standing astride upon the hearth-rug, 'like a sensible fellow, and let
us have no turning out, or any such violent measures. If Mr Dombey
were here, Captain, you might be obliged to leave in a more
ignominious manner, possibly. I merely say, Go!'
The Captain, laying his ponderous hand upon his chest, to assist
himself in fetching a deep breath, looked at Mr Carker from head to
foot, and looked round the little room, as if he did not clearly
understand where he was, or in what company.
'You are deep, Captain Cuttle,' pursued Carker, with the easy and
vivacious frankness of a man of the world who knew the world too well
to be ruffled by any discovery of misdoing, when it did not
immediately concern himself, 'but you are not quite out of soundings,
either - neither you nor your absent friend, Captain. What have you
done with your absent friend, hey?'
Again the Captain laid his hand upon his chest. After drawing
another deep breath, he conjured himself to 'stand by!' But In a
'You hatch nice little plots, and hold nice little councils, and
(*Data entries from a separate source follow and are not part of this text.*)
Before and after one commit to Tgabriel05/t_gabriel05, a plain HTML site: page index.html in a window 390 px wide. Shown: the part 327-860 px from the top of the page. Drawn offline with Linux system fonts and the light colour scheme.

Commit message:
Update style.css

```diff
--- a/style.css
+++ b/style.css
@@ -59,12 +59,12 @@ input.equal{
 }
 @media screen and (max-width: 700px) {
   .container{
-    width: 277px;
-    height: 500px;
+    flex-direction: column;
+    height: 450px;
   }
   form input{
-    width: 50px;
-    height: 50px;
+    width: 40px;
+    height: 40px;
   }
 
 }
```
make nice little appointments, and receive nice little visitors, too,
Captain, hey?' said Carker, bending his brows upon him, without
showing his teeth any the less: 'but it's a bold measure to come here
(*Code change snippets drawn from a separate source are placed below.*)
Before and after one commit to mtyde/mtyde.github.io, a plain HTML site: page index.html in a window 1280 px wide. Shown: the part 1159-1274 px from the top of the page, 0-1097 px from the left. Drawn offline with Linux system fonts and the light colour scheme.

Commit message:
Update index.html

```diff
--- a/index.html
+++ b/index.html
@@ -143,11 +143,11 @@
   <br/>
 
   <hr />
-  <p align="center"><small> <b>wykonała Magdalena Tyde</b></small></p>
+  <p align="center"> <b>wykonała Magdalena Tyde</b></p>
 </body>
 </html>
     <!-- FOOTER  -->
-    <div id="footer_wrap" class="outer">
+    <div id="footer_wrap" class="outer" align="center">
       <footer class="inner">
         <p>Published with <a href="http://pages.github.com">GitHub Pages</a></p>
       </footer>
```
afterwards. Not like your discretion! You conspirators, and hiders,
and runners-away, should know better than that. Will you oblige me by
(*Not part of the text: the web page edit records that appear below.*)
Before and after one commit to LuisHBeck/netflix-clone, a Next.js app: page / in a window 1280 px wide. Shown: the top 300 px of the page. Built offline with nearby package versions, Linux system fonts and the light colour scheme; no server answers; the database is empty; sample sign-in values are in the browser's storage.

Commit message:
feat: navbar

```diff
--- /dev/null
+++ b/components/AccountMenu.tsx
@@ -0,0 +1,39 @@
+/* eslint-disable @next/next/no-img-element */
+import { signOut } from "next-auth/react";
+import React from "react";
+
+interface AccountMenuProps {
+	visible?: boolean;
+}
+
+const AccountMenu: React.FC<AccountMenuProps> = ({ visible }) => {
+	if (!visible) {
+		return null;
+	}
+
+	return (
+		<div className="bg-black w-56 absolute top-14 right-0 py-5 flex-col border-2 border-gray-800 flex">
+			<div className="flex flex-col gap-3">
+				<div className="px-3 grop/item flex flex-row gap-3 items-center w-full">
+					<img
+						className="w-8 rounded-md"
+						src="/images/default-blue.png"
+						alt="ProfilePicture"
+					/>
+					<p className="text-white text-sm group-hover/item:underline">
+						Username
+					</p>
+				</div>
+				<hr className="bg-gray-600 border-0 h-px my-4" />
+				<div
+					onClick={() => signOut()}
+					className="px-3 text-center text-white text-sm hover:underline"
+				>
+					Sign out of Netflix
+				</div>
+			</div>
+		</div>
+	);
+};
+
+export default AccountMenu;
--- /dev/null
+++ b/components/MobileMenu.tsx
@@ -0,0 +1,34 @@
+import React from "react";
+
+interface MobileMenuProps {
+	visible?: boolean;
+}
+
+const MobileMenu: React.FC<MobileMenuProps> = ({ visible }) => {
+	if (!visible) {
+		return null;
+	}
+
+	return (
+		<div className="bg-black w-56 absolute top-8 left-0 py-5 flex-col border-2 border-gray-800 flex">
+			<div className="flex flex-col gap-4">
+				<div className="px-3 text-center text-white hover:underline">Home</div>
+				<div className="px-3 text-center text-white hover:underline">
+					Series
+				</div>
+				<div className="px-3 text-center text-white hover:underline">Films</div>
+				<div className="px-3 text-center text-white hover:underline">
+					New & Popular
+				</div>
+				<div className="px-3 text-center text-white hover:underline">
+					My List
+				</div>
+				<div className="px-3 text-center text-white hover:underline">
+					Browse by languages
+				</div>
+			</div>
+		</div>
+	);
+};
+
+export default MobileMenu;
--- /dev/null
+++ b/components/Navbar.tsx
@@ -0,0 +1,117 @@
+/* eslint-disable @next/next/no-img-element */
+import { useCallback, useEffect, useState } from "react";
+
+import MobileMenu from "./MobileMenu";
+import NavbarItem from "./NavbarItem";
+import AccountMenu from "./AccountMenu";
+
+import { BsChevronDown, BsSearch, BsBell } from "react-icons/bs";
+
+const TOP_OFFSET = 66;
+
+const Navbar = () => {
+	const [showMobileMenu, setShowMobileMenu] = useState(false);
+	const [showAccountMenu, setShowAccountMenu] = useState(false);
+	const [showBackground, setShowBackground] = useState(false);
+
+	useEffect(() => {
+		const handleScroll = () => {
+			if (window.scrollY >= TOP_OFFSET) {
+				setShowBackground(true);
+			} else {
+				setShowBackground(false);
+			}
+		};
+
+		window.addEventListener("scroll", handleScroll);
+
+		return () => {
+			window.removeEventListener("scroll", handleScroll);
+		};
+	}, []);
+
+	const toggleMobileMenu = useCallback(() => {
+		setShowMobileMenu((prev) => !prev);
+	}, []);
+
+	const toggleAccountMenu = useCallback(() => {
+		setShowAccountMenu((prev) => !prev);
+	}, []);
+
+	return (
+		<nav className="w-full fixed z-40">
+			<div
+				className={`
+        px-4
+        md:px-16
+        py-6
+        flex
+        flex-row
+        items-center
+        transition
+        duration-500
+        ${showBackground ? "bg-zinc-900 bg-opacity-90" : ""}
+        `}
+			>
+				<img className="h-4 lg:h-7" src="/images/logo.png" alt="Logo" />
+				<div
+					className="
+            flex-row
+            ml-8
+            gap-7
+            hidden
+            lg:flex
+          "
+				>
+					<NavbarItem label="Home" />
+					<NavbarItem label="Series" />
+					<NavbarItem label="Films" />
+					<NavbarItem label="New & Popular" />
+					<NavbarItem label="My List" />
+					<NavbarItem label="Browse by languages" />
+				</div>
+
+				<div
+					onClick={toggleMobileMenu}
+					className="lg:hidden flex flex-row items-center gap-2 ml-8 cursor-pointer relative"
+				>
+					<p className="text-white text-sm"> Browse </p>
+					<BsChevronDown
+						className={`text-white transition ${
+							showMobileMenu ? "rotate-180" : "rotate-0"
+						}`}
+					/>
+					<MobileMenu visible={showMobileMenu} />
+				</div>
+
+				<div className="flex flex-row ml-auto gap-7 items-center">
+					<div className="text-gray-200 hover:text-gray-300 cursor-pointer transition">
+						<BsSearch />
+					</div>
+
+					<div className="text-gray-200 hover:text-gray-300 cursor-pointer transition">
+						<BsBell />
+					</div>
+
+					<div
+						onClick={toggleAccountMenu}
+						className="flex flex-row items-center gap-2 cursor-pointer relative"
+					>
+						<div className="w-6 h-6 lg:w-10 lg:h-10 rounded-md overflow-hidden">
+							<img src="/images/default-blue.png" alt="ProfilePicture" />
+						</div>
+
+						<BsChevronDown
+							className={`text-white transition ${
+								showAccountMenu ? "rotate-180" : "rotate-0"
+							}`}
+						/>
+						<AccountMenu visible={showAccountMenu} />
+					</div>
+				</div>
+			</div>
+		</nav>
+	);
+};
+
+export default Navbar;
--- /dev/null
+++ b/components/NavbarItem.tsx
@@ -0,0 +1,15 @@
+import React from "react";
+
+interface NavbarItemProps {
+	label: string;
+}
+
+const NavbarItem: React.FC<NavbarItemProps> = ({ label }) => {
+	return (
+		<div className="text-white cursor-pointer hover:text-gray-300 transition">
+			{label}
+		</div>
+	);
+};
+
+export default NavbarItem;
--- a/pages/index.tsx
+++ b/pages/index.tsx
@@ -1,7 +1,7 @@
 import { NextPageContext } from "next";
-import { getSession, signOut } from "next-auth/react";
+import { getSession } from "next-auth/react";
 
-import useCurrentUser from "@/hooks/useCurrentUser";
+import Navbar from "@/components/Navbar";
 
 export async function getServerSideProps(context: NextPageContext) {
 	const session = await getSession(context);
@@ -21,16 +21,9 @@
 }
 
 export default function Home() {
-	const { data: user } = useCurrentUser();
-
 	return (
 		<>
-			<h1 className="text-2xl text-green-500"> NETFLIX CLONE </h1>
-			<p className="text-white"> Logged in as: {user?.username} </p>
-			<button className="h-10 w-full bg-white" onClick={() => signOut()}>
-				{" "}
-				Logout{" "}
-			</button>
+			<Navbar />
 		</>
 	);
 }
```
'My lad,' gasped the Captain, in a choked and trembling voice, and
with a curious action going on in the ponderous fist; 'there's a many
words I could wish to say to you, but I don't rightly know where
they're stowed just at present. My young friend, Wal'r, was drownded
only last night, according to my reckoning, and it puts me out, you
see. But you and me will come alongside o'one another again, my lad,'
said the Captain, holding up his hook, if we live.'
'It will be anything but shrewd in you, my good fellow, if we do,'
returned the Manager, with the same frankness; 'for you may rely, I
give you fair warning, upon my detecting and exposing you. I don't
pretend to be a more moral man than my neighbours, my good Captain;
but the confidence of this House, or of any member of this House, is
not to be abused and undermined while I have eyes and ears. Good day!'
said Mr Carker, nodding his head.
Captain Cuttle, looking at him steadily (Mr Carker looked full as
steadily at the Captain), went out of the office and left him standing
astride before the fire, as calm and pleasant as if there were no more
spots upon his soul than on his pure white linen, and his smooth sleek
The Captain glanced, in passing through the outer counting-house,
at the desk where he knew poor Walter had been used to sit, now
occupied by another young boy, with a face almost as fresh and hopeful
as his on the day when they tapped the famous last bottle but one of
the old Madeira, in the little back parlour. The nation of ideas, thus
awakened, did the Captain a great deal of good; it softened him in the
very height of his anger, and brought the tears into his eyes.
Arrived at the wooden Midshipman's again, and sitting down in a
corner of the dark shop, the Captain's indignation, strong as it was,
could make no head against his grief. Passion seemed not only to do
wrong and violence to the memory of the dead, but to be infected by
death, and to droop and decline beside it. All the living knaves and
liars in the world, were nothing to the honesty and truth of one dead
The only thing the honest Captain made out clearly, in this state
of mind, besides the loss of Walter, was, that with him almost the
whole world of Captain Cuttle had been drowned. If he reproached
himself sometimes, and keenly too, for having ever connived at
Walter's innocent deceit, he thought at least as often of the Mr
Carker whom no sea could ever render up; and the Mr Dombey, whom he
now began to perceive was as far beyond human recall; and the 'Heart's
Delight,' with whom he must never foregather again; and the Lovely
Peg, that teak-built and trim ballad, that had gone ashore upon a
rock, and split into mere planks and beams of rhyme. The Captain sat
in the dark shop, thinking of these things, to the entire exclusion of
his own injury; and looking with as sad an eye upon the ground, as if
in contemplation of their actual fragments, as they floated past
But the Captain was not unmindful, for all that, of such decent and